August 23, 2013 10:08:41 AM
Nathan Gregory - firstname.lastname@example.org
A packed Lowndes County courtroom greeted Mississippi 1st District Congressman Alan Nunnelee for a town hall meeting Thursday evening.
The second-term Republican fielded questions ranging from the 2012 Benghazi attack to a farm bill currently before the House that also has language relating to food stamps, but the two topics people wanted to hear him speak about most were the Affordable Health Care Act (Obamacare) and immigration reform.
Monica Smith, one of a large contingent of the Tupelo TEA Party in attendance, asked Nunnelee if he would "do everything it takes to de-fund Obamacare."
"I have voted 40 times to de-fund, repeal, to dismount Obamacare because I think it's a bad law," Nunnelee said. "I think the problem with Obamacare started when the (then) leader of the House of Representatives, Nancy Pelosi, said 'Let's pass it now and we'll find out what's in it later.' The more we find out what's in it, the less we like it."
Nunnelee said even the law's strongest supporters said it would be a "train wreck" when it's implemented.
"The president said, 'Let's delay enforcement of Obamacare on businesses that have 50 or more employees. I don't know if he had the legal authority to do that, but I agree with his assessment. I don't think it went far enough," he said. "I think we ought to also delay implementation for businesses with 50 or less employees. We also ought to delay implementation as it relates to individuals. We need to delay implementation as related to seniors. We need to delay it all."
Several people voiced concerns that the new law would pose negative consequences and he wasn't doing enough to build more Congress traction against it. When Nunnelee referenced suggestions he'd heard from people to shut the federal government down altogether, many in the crowd began to clap their hands.
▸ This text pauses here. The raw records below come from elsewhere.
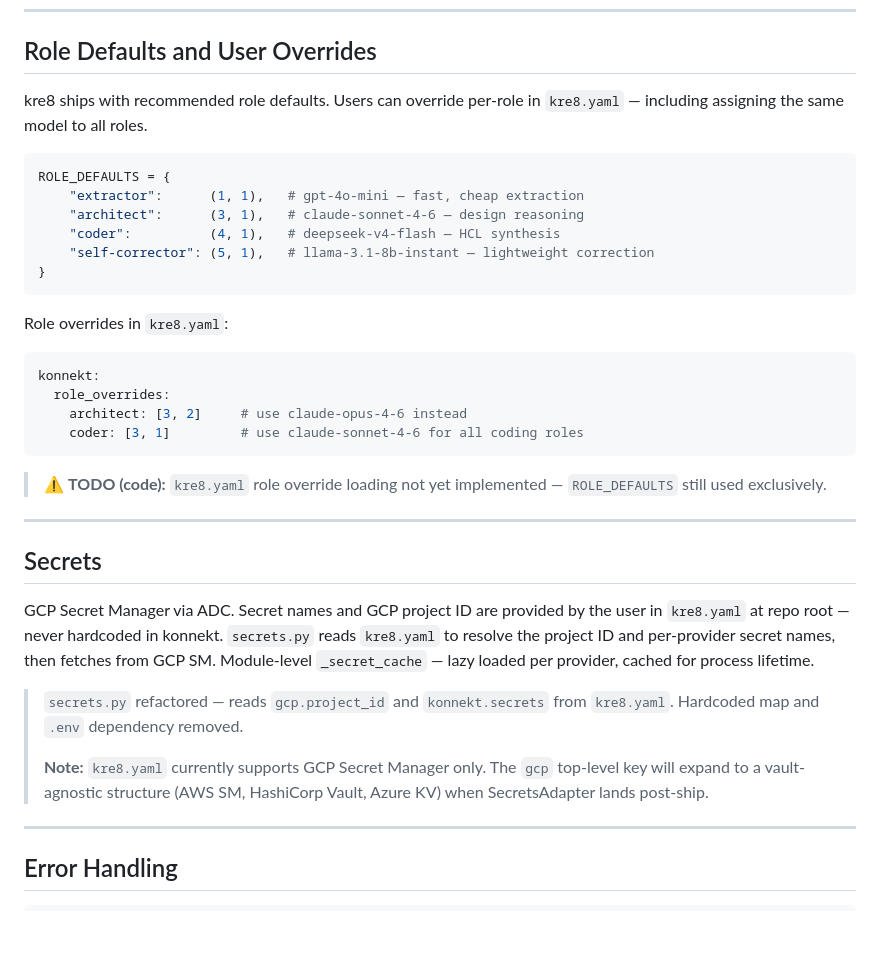
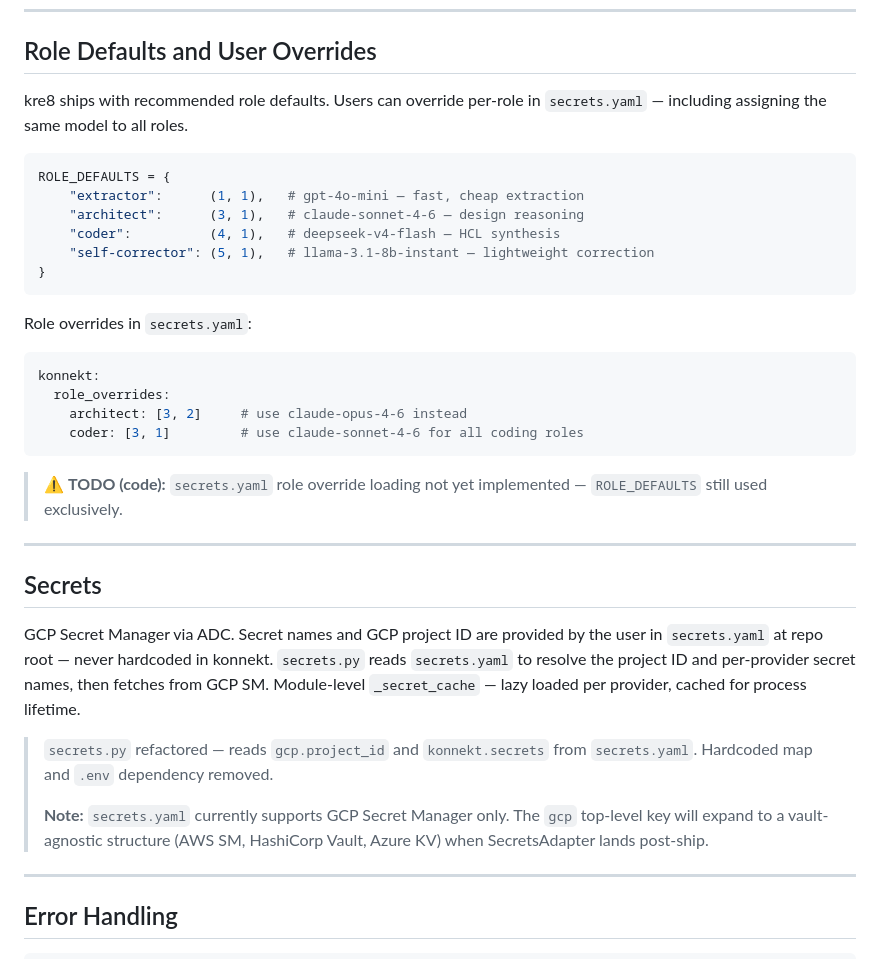
Before and after one commit to klokworkai/kre8, a Markdown page: docs/components/konnekt.md, the part around one of its changes. Drawn GitHub-style; blank space fills up the shorter version.

````diff
--- a/docs/components/konnekt.md
+++ b/docs/components/konnekt.md
@@ -90,7 +101,7 @@ MODEL_REGISTRY = {
 
 ## Role Defaults and User Overrides
 
-kre8 ships with recommended role defaults. Users can override per-role in `kre8.yaml` — including assigning the same model to all roles.
+kre8 ships with recommended role defaults. Users can override per-role in `secrets.yaml` — including assigning the same model to all roles.
 
 ```python
 ROLE_DEFAULTS = {
@@ -101,7 +112,7 @@ ROLE_DEFAULTS = {
 }
 ```
 
-Role overrides in `kre8.yaml`:
+Role overrides in `secrets.yaml`:
 ```yaml
 konnekt:
   role_overrides:
@@ -109,17 +120,17 @@ konnekt:
     coder: [3, 1]         # use claude-sonnet-4-6 for all coding roles
 ```
 
-> ⚠️ **TODO (code):** `kre8.yaml` role override loading not yet implemented — `ROLE_DEFAULTS` still used exclusively.
+> ⚠️ **TODO (code):** `secrets.yaml` role override loading not yet implemented — `ROLE_DEFAULTS` still used exclusively.
 
 ---
 
 ## Secrets
 
-GCP Secret Manager via ADC. Secret names and GCP project ID are provided by the user in `kre8.yaml` at repo root — never hardcoded in konnekt. `secrets.py` reads `kre8.yaml` to resolve the project ID and per-provider secret names, then fetches from GCP SM. Module-level `_secret_cache` — lazy loaded per provider, cached for process lifetime.
+GCP Secret Manager via ADC. Secret names and GCP project ID are provided by the user in `secrets.yaml` at repo root — never hardcoded in konnekt. `secrets.py` reads `secrets.yaml` to resolve the project ID and per-provider secret names, then fetches from GCP SM. Module-level `_secret_cache` — lazy loaded per provider, cached for process lifetime.
 
-> `secrets.py` refactored — reads `gcp.project_id` and `konnekt.secrets` from `kre8.yaml`. Hardcoded map and `.env` dependency removed.
+> `secrets.py` refactored — reads `gcp.project_id` and `konnekt.secrets` from `secrets.yaml`. Hardcoded map and `.env` dependency removed.
 >
-> **Note:** `kre8.yaml` currently supports GCP Secret Manager only. The `gcp` top-level key will expand to a vault-agnostic structure (AWS SM, HashiCorp Vault, Azure KV) when SecretsAdapter lands post-ship.
+> **Note:** `secrets.yaml` currently supports GCP Secret Manager only. The `gcp` top-level key will expand to a vault-agnostic structure (AWS SM, HashiCorp Vault, Azure KV) when SecretsAdapter lands post-ship.
 
 ---
 
````
Also changed, not shown: other parts of docs/components/konnekt.md (+21 -9 lines), docs/components/kiosk.md (+9 -8 lines).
"When they put together the Affordable Care Act, they did it in such a way that the funding does not flow across my desk," he said. "The result is some people are saying we need to close down the government. If we shut down government, Obamacare will continue to be funded."
Attendees also disputed that statement.
"We don't want Obamacare," Smith said, before ripping in half a copy of a registration certificate.
Nunnelee also voiced opposition to a Senate bill that he said would create a special path for illegal immigrants to citizenship, to which he gained more favor from the crowd.
"I don't know that anybody would argue that our current system is working when we've got 11 million people in our country that are here illegally," he said.
Two steps that must be taken are stricter border patrol and enforcement of people who come into the country legally but overstay the time limit of their visa, he said.
"We've got to start with border security, and we're not doing a really good job with that right now. What keeps me awake at night is if people can come across our Southern border in search of low paying wages, there are those people that hate us that know that know that border is porous, and they know they can walk across that boarder with weapons of mass destruction," he said. "Forty percent of the people that are here illegally actually came here on a legal visa. They just overstayed the time limit of their visa ... America is a melting pot. We're a nation of immigrants, but we're also a nation with respect for the law. The problem I see in the Senate bill is it took those 11 million people that are here illegally and shoved them to the very front of the line in front of those people that have gone through the legal immigration process."
After the forum, Tupelo TEA Party members Grant Sowell and Ruth Hammerman said Nunnelee should be more active in weakening the new health care act as much as possible.
"I'm asking him if he will sign the Congressman Mark Meadows pledge to de-fund Obamacare," Sowell said. "On this particular issue, I would say he's out of touch with the Mississippians who are in the first district because he seems to have a strategy that seems to favor the bureaucracy of Washington D.C. more than he does American patriots. He'll want to do whatever John Bohener and the establishment wants him to do."
"He had his formatted answers and he was just making his answers long so he could get through the hour," Hammerman said. "I appreciated the people bringing him back to Obamacare. That's the biggest issue right now. He doesn't seem to know the powers he has. He said only 25 percent of the bills cross his desk. Congress shall have the power to lay and collect taxes. He's Congress. It doesn't say 25 percent. We already the know the U.S. Supreme Court has already deemed that Obamacare is a tax."
Nunnelee's stop in Columbus was one of several he will make in the state over the next two weeks.
Nathan Gregory covers city and county government for The Dispatch.